With regard to training in research, Dr Copland advises, Do not
be discouraged by apparent failures. They are incredible learning
experiences. Be patient with yourself. Create clear goals and
strategies for attaining your
goals. Vet the goals with your mentor and fellow graduate
students. Often we do not get needed information critical for our
success. Always remember that you, in the end, are responsible for
your success, not your mentor and not your teachers.
It was a delight talking to Dr Copland and, while constraint of
space prevents the GSO from writing about the entire interview, Dr
Copland would be very happy to talk to students. He can be
contacted with any questions on guidance at [email protected]
edu. The GSO would like to thank Dr Copland for his time and for
sharing his refreshing and inspiring life experiences.
that enabled him to steer his career in desired direction.
Citing golden words of Dr. Buccafusco, You cant rush science, he

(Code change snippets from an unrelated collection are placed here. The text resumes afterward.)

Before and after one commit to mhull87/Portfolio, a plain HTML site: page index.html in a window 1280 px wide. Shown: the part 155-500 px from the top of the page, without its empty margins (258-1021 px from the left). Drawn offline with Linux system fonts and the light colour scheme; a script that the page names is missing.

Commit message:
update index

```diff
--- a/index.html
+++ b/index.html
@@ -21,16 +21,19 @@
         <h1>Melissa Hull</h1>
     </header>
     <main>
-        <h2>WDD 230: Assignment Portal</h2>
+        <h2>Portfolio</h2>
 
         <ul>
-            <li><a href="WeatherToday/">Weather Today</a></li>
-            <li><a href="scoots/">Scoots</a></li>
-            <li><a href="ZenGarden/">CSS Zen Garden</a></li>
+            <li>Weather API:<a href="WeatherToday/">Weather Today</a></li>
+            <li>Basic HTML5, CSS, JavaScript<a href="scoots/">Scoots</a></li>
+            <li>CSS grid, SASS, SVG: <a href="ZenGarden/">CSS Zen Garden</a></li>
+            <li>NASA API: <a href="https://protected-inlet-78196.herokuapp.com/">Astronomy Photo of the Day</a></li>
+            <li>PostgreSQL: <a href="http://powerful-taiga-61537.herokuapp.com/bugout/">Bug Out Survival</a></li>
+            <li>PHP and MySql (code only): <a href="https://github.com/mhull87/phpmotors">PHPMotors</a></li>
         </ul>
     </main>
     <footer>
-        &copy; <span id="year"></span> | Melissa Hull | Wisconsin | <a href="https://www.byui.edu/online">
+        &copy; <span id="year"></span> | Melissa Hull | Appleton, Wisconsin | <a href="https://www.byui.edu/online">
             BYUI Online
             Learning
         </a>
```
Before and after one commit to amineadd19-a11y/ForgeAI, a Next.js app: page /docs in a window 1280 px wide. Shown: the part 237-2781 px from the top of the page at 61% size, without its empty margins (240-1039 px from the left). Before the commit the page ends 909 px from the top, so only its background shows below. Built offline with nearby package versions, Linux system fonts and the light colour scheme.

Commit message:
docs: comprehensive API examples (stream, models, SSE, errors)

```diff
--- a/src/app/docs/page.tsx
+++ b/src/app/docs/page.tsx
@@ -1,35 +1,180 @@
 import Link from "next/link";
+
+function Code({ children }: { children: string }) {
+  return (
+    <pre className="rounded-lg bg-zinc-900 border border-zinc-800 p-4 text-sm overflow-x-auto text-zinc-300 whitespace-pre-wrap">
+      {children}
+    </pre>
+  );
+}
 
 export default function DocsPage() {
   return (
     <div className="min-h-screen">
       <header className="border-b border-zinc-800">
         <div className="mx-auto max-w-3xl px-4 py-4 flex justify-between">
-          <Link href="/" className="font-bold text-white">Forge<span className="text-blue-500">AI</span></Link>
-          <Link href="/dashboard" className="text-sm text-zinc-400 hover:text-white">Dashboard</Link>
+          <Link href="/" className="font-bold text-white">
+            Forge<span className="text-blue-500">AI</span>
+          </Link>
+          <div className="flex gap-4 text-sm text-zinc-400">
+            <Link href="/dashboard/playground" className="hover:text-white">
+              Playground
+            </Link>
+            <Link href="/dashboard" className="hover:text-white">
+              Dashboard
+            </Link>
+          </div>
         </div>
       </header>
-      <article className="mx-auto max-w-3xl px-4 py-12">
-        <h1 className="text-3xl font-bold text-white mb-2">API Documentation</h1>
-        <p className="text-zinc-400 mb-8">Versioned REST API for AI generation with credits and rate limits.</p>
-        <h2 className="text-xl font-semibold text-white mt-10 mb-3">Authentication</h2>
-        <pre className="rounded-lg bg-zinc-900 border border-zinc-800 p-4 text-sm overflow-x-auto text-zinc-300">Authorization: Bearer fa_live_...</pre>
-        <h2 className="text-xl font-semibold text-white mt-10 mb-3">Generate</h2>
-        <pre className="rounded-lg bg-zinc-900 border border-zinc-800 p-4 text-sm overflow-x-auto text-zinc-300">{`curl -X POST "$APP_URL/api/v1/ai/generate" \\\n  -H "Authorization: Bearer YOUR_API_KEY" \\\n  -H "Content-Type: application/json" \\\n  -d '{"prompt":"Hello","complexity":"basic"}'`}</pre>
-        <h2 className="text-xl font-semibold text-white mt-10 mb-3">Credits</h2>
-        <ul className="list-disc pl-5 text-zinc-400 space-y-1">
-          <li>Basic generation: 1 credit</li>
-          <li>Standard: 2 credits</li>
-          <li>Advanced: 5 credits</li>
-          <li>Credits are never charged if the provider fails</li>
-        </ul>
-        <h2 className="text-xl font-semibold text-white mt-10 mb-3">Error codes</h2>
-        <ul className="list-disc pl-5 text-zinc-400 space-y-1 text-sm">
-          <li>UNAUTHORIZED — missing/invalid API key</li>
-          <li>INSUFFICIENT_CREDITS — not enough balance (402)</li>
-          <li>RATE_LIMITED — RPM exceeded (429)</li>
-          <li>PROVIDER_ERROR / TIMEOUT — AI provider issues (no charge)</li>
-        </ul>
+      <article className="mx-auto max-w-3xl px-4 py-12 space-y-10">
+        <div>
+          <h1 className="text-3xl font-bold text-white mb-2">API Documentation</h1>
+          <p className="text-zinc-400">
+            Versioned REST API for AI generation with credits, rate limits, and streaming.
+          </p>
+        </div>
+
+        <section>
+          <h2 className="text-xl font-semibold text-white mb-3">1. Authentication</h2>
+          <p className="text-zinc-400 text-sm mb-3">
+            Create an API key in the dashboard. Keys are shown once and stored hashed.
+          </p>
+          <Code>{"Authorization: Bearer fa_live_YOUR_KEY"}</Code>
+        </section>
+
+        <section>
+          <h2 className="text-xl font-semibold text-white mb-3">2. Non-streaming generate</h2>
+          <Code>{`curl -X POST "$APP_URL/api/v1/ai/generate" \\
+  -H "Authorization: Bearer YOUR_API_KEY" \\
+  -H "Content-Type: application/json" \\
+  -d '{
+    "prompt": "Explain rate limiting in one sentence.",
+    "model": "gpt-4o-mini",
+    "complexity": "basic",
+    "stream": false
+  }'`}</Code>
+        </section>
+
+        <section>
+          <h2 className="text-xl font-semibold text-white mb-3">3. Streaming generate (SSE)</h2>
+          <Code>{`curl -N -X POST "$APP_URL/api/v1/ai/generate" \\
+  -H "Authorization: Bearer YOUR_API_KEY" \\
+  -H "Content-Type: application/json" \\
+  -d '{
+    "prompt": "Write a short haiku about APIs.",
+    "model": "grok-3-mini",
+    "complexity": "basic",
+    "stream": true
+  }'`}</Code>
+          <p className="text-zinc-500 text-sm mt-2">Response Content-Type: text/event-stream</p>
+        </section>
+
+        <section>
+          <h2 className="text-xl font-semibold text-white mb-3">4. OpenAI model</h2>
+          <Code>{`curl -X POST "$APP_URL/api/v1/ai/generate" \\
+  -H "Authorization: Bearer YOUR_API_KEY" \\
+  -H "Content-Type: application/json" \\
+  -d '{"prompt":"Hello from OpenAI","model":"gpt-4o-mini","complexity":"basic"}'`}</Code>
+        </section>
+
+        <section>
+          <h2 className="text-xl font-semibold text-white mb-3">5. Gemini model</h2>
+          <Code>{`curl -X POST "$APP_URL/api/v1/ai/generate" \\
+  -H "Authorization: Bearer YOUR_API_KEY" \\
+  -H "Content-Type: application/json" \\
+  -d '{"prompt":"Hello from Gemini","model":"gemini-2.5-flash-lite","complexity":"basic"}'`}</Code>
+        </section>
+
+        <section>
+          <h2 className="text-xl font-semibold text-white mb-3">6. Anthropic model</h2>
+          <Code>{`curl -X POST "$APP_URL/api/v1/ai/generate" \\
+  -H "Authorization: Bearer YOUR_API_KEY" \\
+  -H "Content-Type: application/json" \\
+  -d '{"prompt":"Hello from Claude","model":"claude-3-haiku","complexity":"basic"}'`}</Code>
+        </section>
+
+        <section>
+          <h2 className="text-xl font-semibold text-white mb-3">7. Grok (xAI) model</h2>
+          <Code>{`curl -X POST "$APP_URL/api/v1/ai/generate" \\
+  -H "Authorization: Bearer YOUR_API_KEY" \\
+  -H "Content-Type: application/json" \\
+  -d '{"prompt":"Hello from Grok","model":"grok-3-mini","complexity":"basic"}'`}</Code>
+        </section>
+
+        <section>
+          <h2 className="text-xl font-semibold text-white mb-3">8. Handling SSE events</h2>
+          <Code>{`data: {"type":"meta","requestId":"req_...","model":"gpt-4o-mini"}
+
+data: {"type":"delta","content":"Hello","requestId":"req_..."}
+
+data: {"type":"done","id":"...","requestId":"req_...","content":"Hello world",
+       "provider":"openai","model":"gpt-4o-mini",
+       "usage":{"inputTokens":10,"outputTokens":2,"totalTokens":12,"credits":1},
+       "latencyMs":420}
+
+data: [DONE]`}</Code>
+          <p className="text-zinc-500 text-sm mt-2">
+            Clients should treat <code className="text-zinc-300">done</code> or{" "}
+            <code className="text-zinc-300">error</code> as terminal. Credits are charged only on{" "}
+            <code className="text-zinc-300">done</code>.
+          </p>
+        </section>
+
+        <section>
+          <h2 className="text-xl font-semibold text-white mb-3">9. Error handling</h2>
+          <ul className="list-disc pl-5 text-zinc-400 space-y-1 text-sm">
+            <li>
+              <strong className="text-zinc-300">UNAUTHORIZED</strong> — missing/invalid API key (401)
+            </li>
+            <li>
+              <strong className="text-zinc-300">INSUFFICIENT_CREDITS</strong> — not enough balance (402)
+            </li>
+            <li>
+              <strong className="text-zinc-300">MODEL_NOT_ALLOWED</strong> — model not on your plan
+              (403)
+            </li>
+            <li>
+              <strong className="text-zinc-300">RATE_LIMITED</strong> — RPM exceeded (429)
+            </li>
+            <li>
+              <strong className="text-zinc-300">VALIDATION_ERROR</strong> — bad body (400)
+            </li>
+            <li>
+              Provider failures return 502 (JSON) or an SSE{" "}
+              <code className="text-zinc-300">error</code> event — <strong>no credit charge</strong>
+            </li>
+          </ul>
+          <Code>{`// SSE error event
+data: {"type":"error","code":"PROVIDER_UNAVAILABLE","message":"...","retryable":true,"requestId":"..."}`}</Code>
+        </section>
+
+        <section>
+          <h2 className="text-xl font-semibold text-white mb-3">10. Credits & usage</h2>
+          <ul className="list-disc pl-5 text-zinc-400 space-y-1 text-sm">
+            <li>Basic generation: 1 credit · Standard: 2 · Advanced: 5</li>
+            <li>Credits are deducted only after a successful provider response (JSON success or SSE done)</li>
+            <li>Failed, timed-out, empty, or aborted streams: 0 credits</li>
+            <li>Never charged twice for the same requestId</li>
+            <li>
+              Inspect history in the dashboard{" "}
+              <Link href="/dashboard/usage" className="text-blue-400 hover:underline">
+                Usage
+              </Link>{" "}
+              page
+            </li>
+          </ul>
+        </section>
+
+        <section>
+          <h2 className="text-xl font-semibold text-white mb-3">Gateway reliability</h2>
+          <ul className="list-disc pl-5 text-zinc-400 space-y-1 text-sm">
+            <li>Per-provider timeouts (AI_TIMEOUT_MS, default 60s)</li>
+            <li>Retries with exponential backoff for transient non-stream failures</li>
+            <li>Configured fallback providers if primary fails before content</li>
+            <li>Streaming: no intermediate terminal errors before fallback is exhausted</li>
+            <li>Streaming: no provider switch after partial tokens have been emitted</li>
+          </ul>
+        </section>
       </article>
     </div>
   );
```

advises current students to be patient, diligent and respectful
towards people who have the potential to influence their
Brandons passion towards his work is a source of inspiration for
students. He exemplifies dedication through his
continual achievements of his goals over the years. The Graduate
Student Organization is enormously grateful to Brandon for sharing
his story and we wish him the very best in his professional
The GSO News 10
Facebook Group AddressStudents of GHSU GSO Graduate Student
Organization College of Graduate StudiesEmail Georgia Regents
[email protected] 1120 15th St. CJ 2201 Augusta, GA
Co-Editors in ChiefNicole Yiew Namita Hattangady
EditorsColleen Carey Simarjot PablaCam McCarthy Duane JuamaDr.
Layout DesignEllen Davis Jamie Rippke